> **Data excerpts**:
◆ ◆ ◆

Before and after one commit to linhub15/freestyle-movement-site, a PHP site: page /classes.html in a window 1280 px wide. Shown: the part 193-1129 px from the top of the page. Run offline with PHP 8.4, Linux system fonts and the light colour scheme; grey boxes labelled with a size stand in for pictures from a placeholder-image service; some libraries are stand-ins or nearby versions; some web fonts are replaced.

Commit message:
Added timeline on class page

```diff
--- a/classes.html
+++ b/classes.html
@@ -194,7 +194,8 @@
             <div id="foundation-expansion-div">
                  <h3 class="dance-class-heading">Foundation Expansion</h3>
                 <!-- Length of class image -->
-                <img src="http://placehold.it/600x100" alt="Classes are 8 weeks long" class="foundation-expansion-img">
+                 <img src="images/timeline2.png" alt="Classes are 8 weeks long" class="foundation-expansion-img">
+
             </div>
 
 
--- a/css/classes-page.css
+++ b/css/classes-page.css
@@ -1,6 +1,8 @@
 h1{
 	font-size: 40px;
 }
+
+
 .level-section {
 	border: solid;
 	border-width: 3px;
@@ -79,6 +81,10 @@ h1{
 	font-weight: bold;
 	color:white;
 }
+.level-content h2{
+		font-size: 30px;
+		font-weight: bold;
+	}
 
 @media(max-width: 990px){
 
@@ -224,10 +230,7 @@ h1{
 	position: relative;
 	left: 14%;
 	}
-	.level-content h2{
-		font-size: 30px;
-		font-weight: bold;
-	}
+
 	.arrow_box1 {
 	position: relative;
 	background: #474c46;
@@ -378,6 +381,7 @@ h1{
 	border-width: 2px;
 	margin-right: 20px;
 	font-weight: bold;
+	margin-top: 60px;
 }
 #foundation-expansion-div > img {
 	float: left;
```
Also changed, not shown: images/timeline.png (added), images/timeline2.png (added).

◆ ◆ ◆

> **DIRECTIONS**: Show the lines above that have the word "border".

> **OUTPUT FOR THIS EXERCISE**:
 	border: solid;
 	border-width: 3px;
 	border-width: 2px;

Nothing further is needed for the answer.